Imagine you are standing on a wooden stage. There is a big, thick curtain in front. On one side is a massive, nattering, rumbling crowd. On the other side is you, listening to the noise coming from the other side, stomach churning, twisting into knots.
There are lines of scuffed tape on the floor for where to stand, a couple of faceless people are twiddling this and that to the side, the heat from the overhead light is searing. You’re sweating. You’re biting your lip. The music starts.
The curtains lift.
And there you are. Ashamedly exposed, nowhere to hide, in front of an unforgiving crowd. For a moment you are blinded by the spotlight. You know not to squint but you do anyway. There are faces out there, not that you can pick any out. Even though you cannot see them, you can imagine that they are glaring at you, waiting for you to get your act on, ready to pounce if you mess it up.

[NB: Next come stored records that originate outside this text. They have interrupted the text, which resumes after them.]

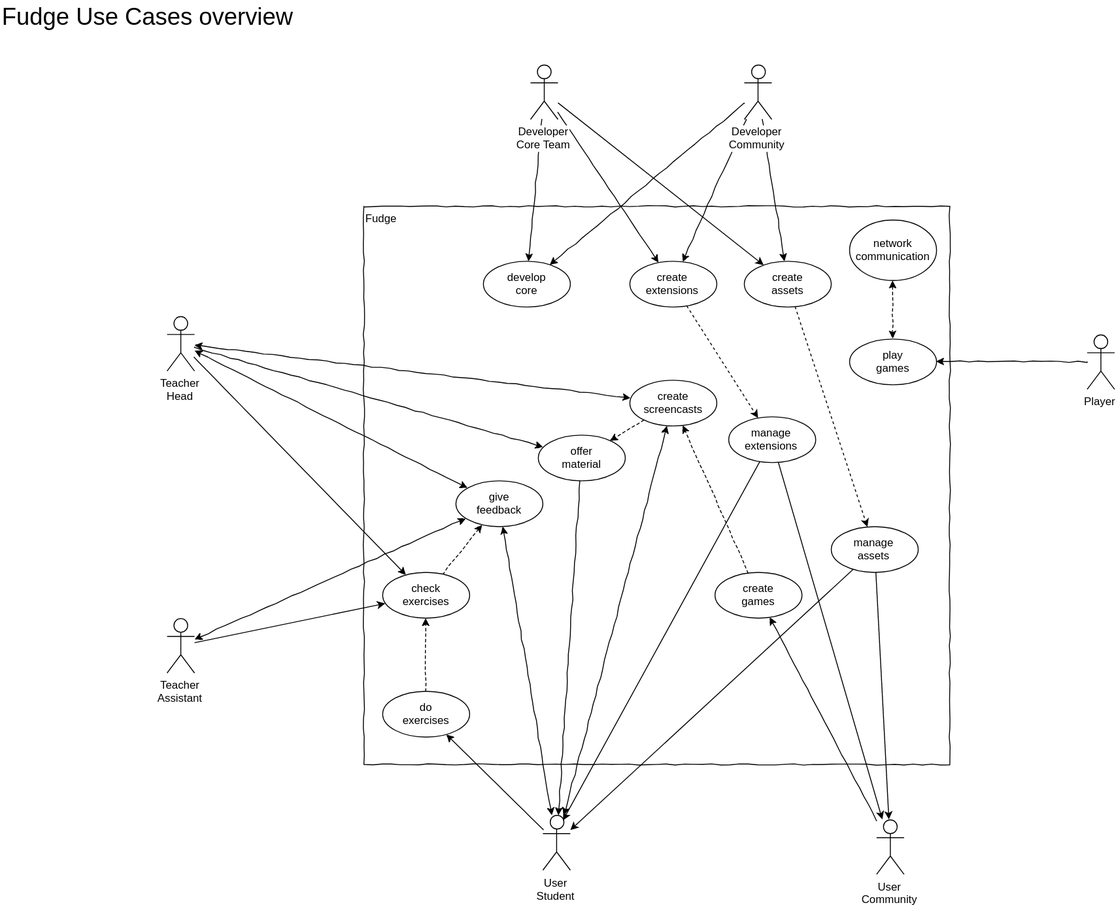
Earlier version of the draw.io export Design/UseCasesOverview.svg (JirkaDellOro/FUDGE). Source tidied: cells renumbered, new cells last; positions are measured from the earlier drawing's top-left corner, leaving out a move shared by most shapes.
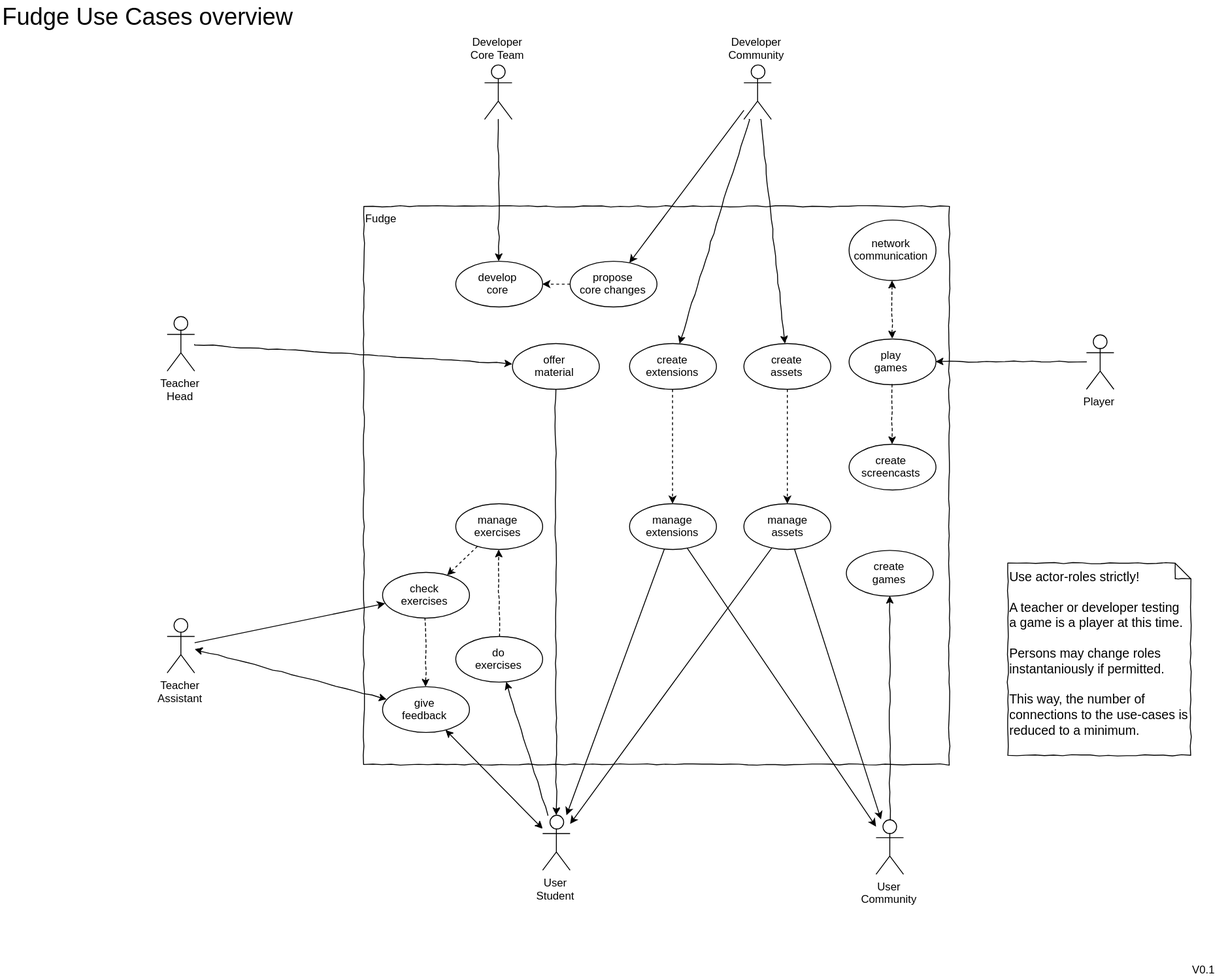
The same diagram one commit later.

Diff of the diagram source:
```diff
@@ -9,23 +9,14 @@
     <mxCell id="4" style="edgeStyle=none;rounded=0;html=1;startArrow=none;startFill=0;jettySize=auto;comic=1;" parent="3" edge="1" source="6" target="16">
       <mxGeometry relative="1" as="geometry" />
     </mxCell>
-    <mxCell id="5" style="edgeStyle=none;rounded=0;comic=1;html=1;startArrow=classic;startFill=1;jettySize=auto;" parent="3" edge="1" source="6" target="10">
-      <mxGeometry relative="1" as="geometry" />
-    </mxCell>
     <mxCell id="6" value="&lt;span style=&quot;background-color: rgb(255 , 255 , 255)&quot;&gt;User&lt;br&gt;Student&lt;/span&gt;&lt;br&gt;" style="shape=umlActor;verticalLabelPosition=bottom;labelBackgroundColor=#ffffff;verticalAlign=top;html=1;outlineConnect=0;" parent="3" vertex="1">
       <mxGeometry x="592.5" y="890.5" width="30" height="60" as="geometry" />
     </mxCell>
-    <mxCell id="7" style="edgeStyle=none;rounded=0;comic=1;html=1;dashed=1;startArrow=none;startFill=0;jettySize=auto;" parent="3" edge="1" source="8" target="10">
-      <mxGeometry relative="1" as="geometry" />
-    </mxCell>
     <mxCell id="8" value="create&lt;br&gt;games" style="ellipse;whiteSpace=wrap;html=1;rounded=1;shadow=0;strokeWidth=1;comic=1;" parent="3" vertex="1">
-      <mxGeometry x="780" y="625" width="95" height="50" as="geometry" />
+      <mxGeometry x="924.5" y="600.5" width="95" height="50" as="geometry" />
     </mxCell>
-    <mxCell id="9" style="edgeStyle=none;rounded=0;comic=1;html=1;startArrow=none;startFill=0;jettySize=auto;dashed=1;" parent="3" edge="1" source="10" target="20">
-      <mxGeometry relative="1" as="geometry" />
-    </mxCell>
     <mxCell id="10" value="create&lt;br&gt;screencasts&lt;br&gt;" style="ellipse;whiteSpace=wrap;html=1;rounded=1;shadow=0;strokeWidth=1;comic=1;" parent="3" vertex="1">
-      <mxGeometry x="687" y="415" width="95" height="50" as="geometry" />
+      <mxGeometry x="927" y="485" width="95" height="50" as="geometry" />
     </mxCell>
     <mxCell id="11" style="edgeStyle=none;rounded=0;comic=1;html=1;startArrow=classic;startFill=1;jettySize=auto;dashed=1;" parent="3" edge="1" source="12" target="13">
       <mxGeometry relative="1" as="geometry" />
@@ -39,36 +30,45 @@
     <mxCell id="14" style="edgeStyle=none;rounded=0;html=1;jettySize=auto;startArrow=classic;startFill=1;" parent="3" edge="1" target="18">
       <mxGeometry relative="1" as="geometry" />
     </mxCell>
-    <mxCell id="15" style="edgeStyle=none;rounded=0;html=1;dashed=1;startArrow=none;startFill=0;jettySize=auto;comic=1;" parent="3" edge="1" source="16" target="49">
+    <mxCell id="15" style="edgeStyle=none;rounded=0;html=1;dashed=1;startArrow=none;startFill=0;jettySize=auto;comic=1;" parent="3" edge="1" source="16" target="62">
       <mxGeometry relative="1" as="geometry" />
     </mxCell>
     <mxCell id="16" value="do&lt;br&gt;exercises&lt;br&gt;" style="ellipse;whiteSpace=wrap;html=1;rounded=1;shadow=0;strokeWidth=1;comic=1;" parent="3" vertex="1">
-      <mxGeometry x="417" y="755" width="95" height="50" as="geometry" />
+      <mxGeometry x="497.5" y="695" width="95" height="50" as="geometry" />
     </mxCell>
     <mxCell id="17" style="edgeStyle=none;rounded=0;html=1;jettySize=auto;startArrow=classic;startFill=1;comic=1;" parent="3" edge="1" source="18" target="6">
       <mxGeometry relative="1" as="geometry" />
     </mxCell>
     <mxCell id="18" value="give&lt;br&gt;feedback" style="ellipse;whiteSpace=wrap;html=1;rounded=1;shadow=0;strokeWidth=1;comic=1;" parent="3" vertex="1">
-      <mxGeometry x="497" y="525" width="95" height="50" as="geometry" />
+      <mxGeometry x="417" y="750" width="95" height="50" as="geometry" />
     </mxCell>
     <mxCell id="19" style="edgeStyle=none;rounded=0;html=1;startArrow=none;startFill=0;jettySize=auto;comic=1;" parent="3" edge="1" source="20" target="6">
       <mxGeometry relative="1" as="geometry" />
     </mxCell>
     <mxCell id="20" value="offer&lt;br&gt;material&lt;br&gt;" style="ellipse;whiteSpace=wrap;html=1;rounded=1;shadow=0;strokeWidth=1;comic=1;" parent="3" vertex="1">
-      <mxGeometry x="587" y="475" width="95" height="50" as="geometry" />
+      <mxGeometry x="559" y="375" width="95" height="50" as="geometry" />
     </mxCell>
     <mxCell id="21" value="create&lt;br&gt;extensions&lt;br&gt;" style="ellipse;whiteSpace=wrap;html=1;rounded=1;shadow=0;strokeWidth=1;comic=1;" parent="3" vertex="1">
-      <mxGeometry x="687" y="285" width="95" height="50" as="geometry" />
+      <mxGeometry x="687" y="375" width="95" height="50" as="geometry" />
     </mxCell>
     <mxCell id="22" style="edgeStyle=none;rounded=0;html=1;jettySize=auto;dashed=1;" parent="3" edge="1" source="23" target="53">
       <mxGeometry relative="1" as="geometry" />
     </mxCell>
     <mxCell id="23" value="create&lt;br&gt;assets&lt;br&gt;" style="ellipse;whiteSpace=wrap;html=1;rounded=1;shadow=0;strokeWidth=1;comic=1;" parent="3" vertex="1">
-      <mxGeometry x="812.5" y="285" width="95" height="50" as="geometry" />
+      <mxGeometry x="812.5" y="375" width="95" height="50" as="geometry" />
     </mxCell>
+    <mxCell id="58" style="rounded=0;html=1;startArrow=none;startFill=0;jettySize=auto;" parent="3" edge="1" source="37" target="60">
+      <mxGeometry relative="1" as="geometry" />
+    </mxCell>
     <mxCell id="24" value="develop&lt;br&gt;core&lt;br&gt;" style="ellipse;whiteSpace=wrap;html=1;rounded=1;shadow=0;strokeWidth=1;comic=1;" parent="3" vertex="1">
-      <mxGeometry x="527" y="285" width="95" height="50" as="geometry" />
+      <mxGeometry x="497" y="285" width="95" height="50" as="geometry" />
     </mxCell>
+    <mxCell id="59" style="edgeStyle=none;rounded=0;html=1;dashed=1;startArrow=none;startFill=0;jettySize=auto;" parent="3" edge="1" source="60" target="24">
+      <mxGeometry relative="1" as="geometry" />
+    </mxCell>
+    <mxCell id="60" value="propose&lt;br&gt;core changes&lt;br&gt;" style="ellipse;whiteSpace=wrap;html=1;rounded=1;shadow=0;strokeWidth=1;comic=1;" parent="3" vertex="1">
+      <mxGeometry x="622.5" y="285" width="95" height="50" as="geometry" />
+    </mxCell>
     <mxCell id="25" style="edgeStyle=none;rounded=0;html=1;jettySize=auto;" parent="3" edge="1" source="27">
       <mxGeometry relative="1" as="geometry" />
     </mxCell>
@@ -89,34 +89,22 @@
     <mxCell id="30" style="edgeStyle=none;rounded=0;html=1;startArrow=none;startFill=0;jettySize=auto;comic=1;" parent="3" edge="1" source="33" target="24">
       <mxGeometry relative="1" as="geometry" />
     </mxCell>
-    <mxCell id="31" style="edgeStyle=none;rounded=0;html=1;startArrow=none;startFill=0;jettySize=auto;comic=1;" parent="3" edge="1" source="33" target="21">
-      <mxGeometry relative="1" as="geometry" />
-    </mxCell>
-    <mxCell id="32" style="edgeStyle=none;rounded=0;html=1;jettySize=auto;" parent="3" edge="1" source="33" target="23">
-      <mxGeometry relative="1" as="geometry" />
-    </mxCell>
-    <mxCell id="33" value="Developer&lt;br&gt;Core Team&lt;br&gt;" style="shape=umlActor;verticalLabelPosition=bottom;labelBackgroundColor=#ffffff;verticalAlign=top;html=1;outlineConnect=0;" parent="3" vertex="1">
-      <mxGeometry x="579" y="70" width="30" height="60" as="geometry" />
+    <mxCell id="33" value="Developer&lt;br&gt;Core Team&lt;br&gt;" style="shape=umlActor;verticalLabelPosition=top;labelBackgroundColor=#ffffff;verticalAlign=bottom;html=1;outlineConnect=0;labelPosition=center;align=center;" parent="3" vertex="1">
+      <mxGeometry x="529" y="70" width="30" height="60" as="geometry" />
     </mxCell>
     <mxCell id="34" style="edgeStyle=none;rounded=0;html=1;startArrow=none;startFill=0;jettySize=auto;comic=1;" parent="3" edge="1" source="37" target="21">
       <mxGeometry relative="1" as="geometry" />
     </mxCell>
-    <mxCell id="35" style="edgeStyle=none;rounded=0;html=1;startArrow=none;startFill=0;jettySize=auto;labelPosition=center;verticalLabelPosition=top;align=center;verticalAlign=bottom;comic=1;" parent="3" edge="1" source="37" target="24">
-      <mxGeometry x="-0.25" y="-7" relative="1" as="geometry" />
-    </mxCell>
     <mxCell id="36" style="edgeStyle=none;rounded=0;comic=1;html=1;startArrow=none;startFill=0;jettySize=auto;" parent="3" edge="1" source="37" target="23">
       <mxGeometry relative="1" as="geometry" />
     </mxCell>
-    <mxCell id="37" value="Developer&lt;br&gt;Community&lt;br&gt;" style="shape=umlActor;verticalLabelPosition=bottom;labelBackgroundColor=#ffffff;verticalAlign=top;html=1;outlineConnect=0;" parent="3" vertex="1">
+    <mxCell id="37" value="Developer&lt;br&gt;Community&lt;br&gt;" style="shape=umlActor;verticalLabelPosition=top;labelBackgroundColor=#ffffff;verticalAlign=bottom;html=1;outlineConnect=0;labelPosition=center;align=center;" parent="3" vertex="1">
       <mxGeometry x="812.5" y="70" width="30" height="60" as="geometry" />
     </mxCell>
     <mxCell id="38" style="edgeStyle=none;rounded=0;html=1;startArrow=none;startFill=0;jettySize=auto;comic=1;" parent="3" edge="1" source="41" target="20">
       <mxGeometry relative="1" as="geometry" />
     </mxCell>
-    <mxCell id="39" style="edgeStyle=none;rounded=0;html=1;startArrow=classic;startFill=1;jettySize=auto;comic=1;" parent="3" edge="1" source="41" target="18">
-      <mxGeometry relative="1" as="geometry" />
-    </mxCell>
-    <mxCell id="40" style="edgeStyle=none;rounded=0;comic=1;html=1;startArrow=classic;startFill=1;jettySize=auto;" parent="3" edge="1" source="41" target="10">
+    <mxCell id="40" style="edgeStyle=none;rounded=0;comic=1;html=1;startArrow=none;startFill=0;jettySize=auto;dashed=1;" parent="3" edge="1" source="12" target="10">
       <mxGeometry relative="1" as="geometry" />
     </mxCell>
     <mxCell id="41" value="Teacher&lt;br&gt;Head&lt;br&gt;" style="shape=umlActor;verticalLabelPosition=bottom;labelBackgroundColor=#ffffff;verticalAlign=top;html=1;outlineConnect=0;" parent="3" vertex="1">
@@ -134,9 +122,6 @@
     <mxCell id="45" value="Teacher&lt;br&gt;Assistant&lt;br&gt;" style="shape=umlActor;verticalLabelPosition=bottom;labelBackgroundColor=#ffffff;verticalAlign=top;html=1;outlineConnect=0;" parent="3" vertex="1">
       <mxGeometry x="182" y="675" width="30" height="60" as="geometry" />
     </mxCell>
-    <mxCell id="46" style="edgeStyle=none;rounded=0;html=1;jettySize=auto;comic=1;" parent="3" edge="1" source="41" target="49">
-      <mxGeometry relative="1" as="geometry" />
-    </mxCell>
     <mxCell id="47" style="edgeStyle=none;rounded=0;html=1;jettySize=auto;" parent="3" edge="1" source="45" target="49">
       <mxGeometry relative="1" as="geometry" />
     </mxCell>
@@ -156,19 +141,31 @@
       <mxGeometry relative="1" as="geometry" />
     </mxCell>
     <mxCell id="53" value="manage&lt;br&gt;assets&lt;br&gt;" style="ellipse;whiteSpace=wrap;html=1;rounded=1;shadow=0;strokeWidth=1;comic=1;" parent="3" vertex="1">
-      <mxGeometry x="907.5" y="575" width="95" height="50" as="geometry" />
+      <mxGeometry x="812.5" y="550" width="95" height="50" as="geometry" />
     </mxCell>
-    <mxCell id="54" style="edgeStyle=none;rounded=0;html=1;entryX=0.75;entryY=0.1;entryPerimeter=0;jettySize=auto;" parent="3" edge="1" source="56" target="6">
+    <mxCell id="54" style="edgeStyle=none;rounded=0;html=1;jettySize=auto;" parent="3" edge="1" source="56" target="6">
       <mxGeometry relative="1" as="geometry" />
     </mxCell>
     <mxCell id="55" style="edgeStyle=none;rounded=0;html=1;jettySize=auto;" parent="3" edge="1" source="56" target="27">
       <mxGeometry relative="1" as="geometry" />
     </mxCell>
     <mxCell id="56" value="manage&lt;br&gt;extensions&lt;br&gt;" style="ellipse;whiteSpace=wrap;html=1;rounded=1;shadow=0;strokeWidth=1;comic=1;" parent="3" vertex="1">
-      <mxGeometry x="795" y="455" width="95" height="50" as="geometry" />
+      <mxGeometry x="687" y="550" width="95" height="50" as="geometry" />
     </mxCell>
+    <mxCell id="61" style="edgeStyle=none;rounded=0;html=1;startArrow=none;startFill=0;jettySize=auto;dashed=1;" parent="3" edge="1" source="62" target="49">
+      <mxGeometry relative="1" as="geometry" />
+    </mxCell>
+    <mxCell id="62" value="manage&lt;br&gt;exercises&lt;br&gt;" style="ellipse;whiteSpace=wrap;html=1;rounded=1;shadow=0;strokeWidth=1;comic=1;" parent="3" vertex="1">
+      <mxGeometry x="497" y="550" width="95" height="50" as="geometry" />
+    </mxCell>
     <mxCell id="57" value="&lt;font style=&quot;font-size: 26px&quot;&gt;Fudge Use Cases overview&lt;/font&gt;" style="text;html=1;align=left;verticalAlign=top;spacingTop=-4;" parent="3" vertex="1">
       <mxGeometry width="330" height="20" as="geometry" />
     </mxCell>
+    <mxCell id="63" value="V0.1&amp;nbsp;" style="text;html=1;align=left;verticalAlign=top;spacingTop=-4;" parent="3" vertex="1">
+      <mxGeometry x="1301" y="1050" width="40" height="20" as="geometry" />
+    </mxCell>
+    <mxCell id="64" value="&lt;div style=&quot;text-align: left&quot;&gt;&lt;span&gt;Use actor-roles strictly!&lt;/span&gt;&lt;/div&gt;&lt;div style=&quot;text-align: left&quot;&gt;&lt;span&gt;&lt;br&gt;&lt;/span&gt;&lt;/div&gt;&lt;div style=&quot;text-align: left&quot;&gt;&lt;span&gt;A teacher or developer testing a game is a player at this time.&lt;/span&gt;&lt;/div&gt;&lt;div style=&quot;text-align: left&quot;&gt;&lt;span&gt;&lt;br&gt;&lt;/span&gt;&lt;/div&gt;&lt;div style=&quot;text-align: left&quot;&gt;Persons may change roles instantaniously if permitted.&lt;/div&gt;&lt;div style=&quot;text-align: left&quot;&gt;&lt;br&gt;&lt;/div&gt;&lt;div style=&quot;text-align: left&quot;&gt;This way, the number of connections to the use-cases is reduced to a minimum.&lt;/div&gt;" style="shape=note;strokeWidth=1;fontSize=14;size=17;whiteSpace=wrap;html=1;rounded=0;shadow=0;comic=1;fillColor=#FFFFFF;align=left;labelPosition=center;verticalLabelPosition=middle;verticalAlign=top;" parent="3" vertex="1">
+      <mxGeometry x="1101" y="615" width="200" height="210" as="geometry" />
+    </mxCell>
   </root>
 </mxGraphModel>
```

You are exposed on stage in front of this crowd because you chose to be there. You, as an artist, believed that you had something worthwhile to share with everyone. That belief held you up all the way through and now, now you’re here, ready to show everyone.
Only you left your belief back in the change room.
When belief is gone, doubt takes its place. Self-Doubt, the mighty demon, is always ready to tear down any misconceptions you had about your creations: It’s too simple, it’s too complex, they won’t get it, it is incomplete, there are mistakes.
The crowd will not forgive you. You will be ridiculed. Your name will be mud. You might as well walk away now before you go and make it worse.
How many creations are never shared with the world because of this anxiety?
It’s not trivial. Heck, writing a book was one thing. Publishing it was something else. The sweats took hold. My stomach danced a tango. For the next week after hitting the ‘publish’ button I was a wreck. I lost what little sleep was available to me. I couldn’t concentrate at work. Why?
By publishing, I had, in effect, stood out on stage while the curtains opened, baring myself to the world. This is me, I made that, and I sincerely hope you like it.
Biting the Bullet
Part of the artist’s struggle is maintaining the belief in themselves, fighting off the self-doubt, continuing on despite the looming possibilities of ridicule and shame.
The weird thing is that all the creative work is done. It’s the smallest step of getting it out there that is the the hardest to surmount. It’s pressing that button to post it to Soundcloud, or Smashwords, or to send it to a publisher. There is so much significance built into pressing a bloody mouse button.
In many ways its like asking a girl out, or going for a raise, or proposing marriage. If you, reading this, are an artist um-ing and ah-ing, or making excuses not to publish, then understand that you’re not alone. Also know that the feeling of failure is nothing compared to the feeling of unrealised dreams.
Maintain the belief that made you do it all in the first place. If it helps, get everything all ready to go, and get someone else to click the button for you.
Go on! Suspend your doubt for a second and, when you do, quickly click that ‘publish’ button. Stand up to Self-Doubt. Stand proudly on the stage. Show everyone what you did. Otherwise you’ll be left behind a closed curtain, wondering what applause sounds like.